Also British, cy·der.

Origin of cider

1250–1300; Middle English sidre < Middle French < Old French si(s)dre < Late Latin sīcera strong drink < Septuagint Greek sī́kera < Hebrew shēkhār (Levit. 10:9); replacing Middle English sithere < Old French sidre
Related formsci·der·ish, ci·der·like, adjective
Dictionary.com Unabridged Based on the Random House Unabridged Dictionary, © Random House, Inc. 2018

Examples from the Web for cyder

Historical Examples

  • You shall have some baked pears and bread for supper, and some cyder.

    Harry's Ladder to Learning

    Anonymous

  • Do not be in such haste, little boy; you shall have some cyder directly.

  • Paid for cyder with James, after dinner, 3d.; wine with Mersing at night, 3d.

  • I can understand why the wits went to the Cyder Cellars then.

    The Night Side of London

    J. Ewing Ritchie

  • Only this, that her father made the Cyder Cellars so popular a place of resort.

    The Night Side of London

    J. Ewing Ritchie


British Dictionary definitions for cyder

cyder

noun
  1. a variant spelling (esp Brit) of cider

cider

cyder

noun
  1. Also called (US): hard cider an alcoholic drink made from the fermented juice of apples
  2. Also called: sweet cider US and Canadian an unfermented drink made from apple juice

Word Origin

C14: from Old French cisdre, via Medieval Latin, from Late Greek sikera strong drink, from Hebrew shēkhār
Collins English Dictionary - Complete & Unabridged 2012 Digital Edition © William Collins Sons & Co. Ltd. 1979, 1986 © HarperCollins Publishers 1998, 2000, 2003, 2005, 2006, 2007, 2009, 2012

Word Origin and History for cyder

cider

n.
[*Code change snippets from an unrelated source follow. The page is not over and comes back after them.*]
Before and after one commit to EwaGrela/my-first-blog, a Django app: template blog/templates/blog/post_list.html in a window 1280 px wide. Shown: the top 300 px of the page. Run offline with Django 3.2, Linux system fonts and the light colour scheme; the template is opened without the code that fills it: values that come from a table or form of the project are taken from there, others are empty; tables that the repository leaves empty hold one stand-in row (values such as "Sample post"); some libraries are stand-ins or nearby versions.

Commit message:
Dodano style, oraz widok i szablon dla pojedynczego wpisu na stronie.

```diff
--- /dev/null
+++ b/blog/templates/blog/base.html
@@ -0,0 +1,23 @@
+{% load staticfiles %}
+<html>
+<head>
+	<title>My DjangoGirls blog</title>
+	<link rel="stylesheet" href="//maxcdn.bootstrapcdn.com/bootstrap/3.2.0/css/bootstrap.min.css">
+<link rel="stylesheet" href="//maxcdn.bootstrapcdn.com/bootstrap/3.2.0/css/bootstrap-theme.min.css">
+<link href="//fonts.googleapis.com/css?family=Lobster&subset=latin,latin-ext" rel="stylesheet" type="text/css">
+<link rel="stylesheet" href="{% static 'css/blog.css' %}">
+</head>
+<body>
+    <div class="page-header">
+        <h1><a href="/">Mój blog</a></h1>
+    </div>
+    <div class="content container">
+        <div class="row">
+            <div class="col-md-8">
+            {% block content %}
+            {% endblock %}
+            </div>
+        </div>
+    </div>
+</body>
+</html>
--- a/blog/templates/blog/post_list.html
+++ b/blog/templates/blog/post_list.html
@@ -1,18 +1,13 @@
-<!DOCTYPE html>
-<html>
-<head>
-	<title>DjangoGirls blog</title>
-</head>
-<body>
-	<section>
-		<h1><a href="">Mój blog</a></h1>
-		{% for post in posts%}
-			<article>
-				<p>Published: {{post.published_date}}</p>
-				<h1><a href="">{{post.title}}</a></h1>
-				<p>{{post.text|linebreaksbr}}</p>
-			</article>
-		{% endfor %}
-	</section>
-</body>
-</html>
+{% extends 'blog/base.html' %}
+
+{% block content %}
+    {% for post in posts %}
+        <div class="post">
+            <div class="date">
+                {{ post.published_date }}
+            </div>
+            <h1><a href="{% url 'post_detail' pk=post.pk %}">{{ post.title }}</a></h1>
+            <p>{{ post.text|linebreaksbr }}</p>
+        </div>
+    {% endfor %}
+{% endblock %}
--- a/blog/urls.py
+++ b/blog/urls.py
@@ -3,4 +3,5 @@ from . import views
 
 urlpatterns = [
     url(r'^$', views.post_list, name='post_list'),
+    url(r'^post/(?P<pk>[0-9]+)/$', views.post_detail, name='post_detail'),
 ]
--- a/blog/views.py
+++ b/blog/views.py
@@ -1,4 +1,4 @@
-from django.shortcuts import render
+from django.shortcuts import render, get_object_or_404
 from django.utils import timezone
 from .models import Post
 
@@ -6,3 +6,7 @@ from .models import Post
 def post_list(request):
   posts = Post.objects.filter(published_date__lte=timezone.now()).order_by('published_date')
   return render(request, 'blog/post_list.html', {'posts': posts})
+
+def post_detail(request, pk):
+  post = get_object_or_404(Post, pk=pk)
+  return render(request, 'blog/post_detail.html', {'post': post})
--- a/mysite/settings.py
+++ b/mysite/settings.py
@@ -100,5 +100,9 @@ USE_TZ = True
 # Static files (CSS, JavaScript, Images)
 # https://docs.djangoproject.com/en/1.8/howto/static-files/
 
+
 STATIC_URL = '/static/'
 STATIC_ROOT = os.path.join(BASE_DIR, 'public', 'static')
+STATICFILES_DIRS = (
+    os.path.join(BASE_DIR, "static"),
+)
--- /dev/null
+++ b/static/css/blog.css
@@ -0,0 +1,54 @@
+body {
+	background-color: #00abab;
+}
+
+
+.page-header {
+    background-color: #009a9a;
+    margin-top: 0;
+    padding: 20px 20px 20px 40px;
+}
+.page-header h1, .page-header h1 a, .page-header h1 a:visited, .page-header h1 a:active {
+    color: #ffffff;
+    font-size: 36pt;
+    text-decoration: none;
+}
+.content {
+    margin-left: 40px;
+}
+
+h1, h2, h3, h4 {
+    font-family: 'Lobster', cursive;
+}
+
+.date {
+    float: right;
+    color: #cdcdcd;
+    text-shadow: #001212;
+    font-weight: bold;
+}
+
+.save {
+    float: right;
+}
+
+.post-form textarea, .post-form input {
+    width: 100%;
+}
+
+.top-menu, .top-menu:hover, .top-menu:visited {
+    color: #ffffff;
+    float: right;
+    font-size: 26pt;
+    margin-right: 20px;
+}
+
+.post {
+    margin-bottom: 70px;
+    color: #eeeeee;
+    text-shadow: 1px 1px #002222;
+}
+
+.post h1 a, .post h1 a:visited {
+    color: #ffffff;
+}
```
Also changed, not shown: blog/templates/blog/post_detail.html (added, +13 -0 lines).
late 13c., from Old French cidre, cire "pear or apple cider" (12c., Modern French cidre), variant of cisdre, from Late Latin sicera, Vulgate rendition of Hebrew shekhar, a word used for any strong drink (translated in Old English as beor, taken untranslated in Septuagint Greek as sikera), related to Arabic sakar "strong drink," sakira "was drunk." Meaning gradually narrowed in English to mean exclusively "fermented drink made from apples," though this sense also was in Old French.

Online Etymology Dictionary, © 2010 Douglas Harper